Identifying and improving the economic and health outcomes of therapies, policies and practices
The Division of Pharmaceutical Outcomes and Policy (DPOP) prepares graduates for leadership positions in academia, industry, and government sectors. Students develop solid research skills, enabling them to conduct high quality research directed at improving the use and cost-effectiveness of pharmaceutical products, technology, and services in society.
Our faculty are trained in public health and have expertise in: pharmacoepidemiology, genomic epidemiology, health behavior and behavior change (including the effects of patient-provider communication, risk communication, and health literacy on health behavior), comparative effectiveness research, pharmaceutical policy, and pharmacoeconomics.
We are training our students in the effectiveness and costs of medications, how patients take their medications, and the impact of drug policies on health outcomes of vulnerable people. Our PhD program offers three different concentrations: Pharmaceutical Policy and Economics, Pharmaco-Epidemiology and Social and Behavioral Health.
DPOP is committed to excellence in research, education, and service that advances the optimal use of medications with the goal of improving human health. Our research focuses on health outcomes and how to support medication taking at the individual, practice, and system level.
Associate Professor Carolyn Thorpe, Ph.D., M.P.H., has been awarded more than $2.5 million from the National Institute on Aging to support her project entitled, “Health Outcomes of Discontinuing Aspirin in Older Adults with Alzheimer’s Disease and Related Dementias”. As principal investigator, Thorpe will lead an interdisciplinary team from UNC-Chapel Hill, the VA Pittsburgh Healthcare System, the University of Pittsburgh and the University of New England in conducting a retrospective cohort study using real-world health care data from the Veterans Health Administration. The study will use rigorous pharmaco-epidemiologic methods to examine patterns, benefits, and harms of discontinuing aspirin in older nursing home residents with Alzheimer’s Disease and Related Dementias.
Congratulations to Dr. Betsy Sleath for being featured in the Well for her work in health care communication.

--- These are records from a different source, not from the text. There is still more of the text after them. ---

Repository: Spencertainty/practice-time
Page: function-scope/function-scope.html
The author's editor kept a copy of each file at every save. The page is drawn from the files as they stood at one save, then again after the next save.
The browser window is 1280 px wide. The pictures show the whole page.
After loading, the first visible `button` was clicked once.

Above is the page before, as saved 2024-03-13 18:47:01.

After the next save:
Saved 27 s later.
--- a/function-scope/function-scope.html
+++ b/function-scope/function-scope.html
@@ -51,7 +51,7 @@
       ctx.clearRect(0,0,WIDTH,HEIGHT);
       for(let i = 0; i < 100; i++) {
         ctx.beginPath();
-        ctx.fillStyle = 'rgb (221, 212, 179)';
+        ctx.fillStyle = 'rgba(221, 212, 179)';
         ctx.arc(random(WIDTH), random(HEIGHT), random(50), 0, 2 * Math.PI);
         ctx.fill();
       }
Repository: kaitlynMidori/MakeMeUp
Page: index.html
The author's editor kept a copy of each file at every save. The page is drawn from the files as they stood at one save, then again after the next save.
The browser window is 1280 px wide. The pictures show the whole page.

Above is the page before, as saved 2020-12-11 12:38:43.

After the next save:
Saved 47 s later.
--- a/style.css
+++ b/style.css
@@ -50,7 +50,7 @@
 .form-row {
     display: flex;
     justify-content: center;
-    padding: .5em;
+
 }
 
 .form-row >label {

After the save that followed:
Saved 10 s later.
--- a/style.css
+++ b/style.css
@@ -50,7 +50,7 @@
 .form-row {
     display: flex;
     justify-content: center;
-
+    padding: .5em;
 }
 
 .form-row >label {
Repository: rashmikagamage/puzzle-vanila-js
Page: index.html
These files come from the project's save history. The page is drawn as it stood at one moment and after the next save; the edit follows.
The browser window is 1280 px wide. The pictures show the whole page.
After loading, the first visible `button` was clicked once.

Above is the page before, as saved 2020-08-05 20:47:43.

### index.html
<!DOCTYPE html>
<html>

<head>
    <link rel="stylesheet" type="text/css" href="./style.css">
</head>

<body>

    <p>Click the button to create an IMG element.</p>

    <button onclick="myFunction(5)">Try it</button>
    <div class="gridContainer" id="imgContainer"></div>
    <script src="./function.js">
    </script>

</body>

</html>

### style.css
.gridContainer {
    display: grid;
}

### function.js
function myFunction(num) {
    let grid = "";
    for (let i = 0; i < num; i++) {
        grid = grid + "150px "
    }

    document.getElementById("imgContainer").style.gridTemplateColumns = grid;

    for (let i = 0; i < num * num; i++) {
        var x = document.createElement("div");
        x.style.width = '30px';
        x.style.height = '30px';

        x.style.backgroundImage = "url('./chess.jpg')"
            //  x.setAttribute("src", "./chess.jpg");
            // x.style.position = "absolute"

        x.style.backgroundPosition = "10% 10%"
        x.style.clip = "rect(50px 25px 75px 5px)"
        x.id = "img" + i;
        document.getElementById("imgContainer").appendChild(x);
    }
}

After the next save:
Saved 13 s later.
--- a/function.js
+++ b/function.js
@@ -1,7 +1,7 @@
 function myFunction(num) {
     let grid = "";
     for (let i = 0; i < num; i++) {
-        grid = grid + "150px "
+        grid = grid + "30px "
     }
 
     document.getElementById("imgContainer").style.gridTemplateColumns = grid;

Congratulations to Dr. Delesha Carpenter for expanding RURAL-CP, the first rural community pharmacy practice-based research network, to Tennessee and Georgia. The network now includes pharmacies in 7 southeastern states.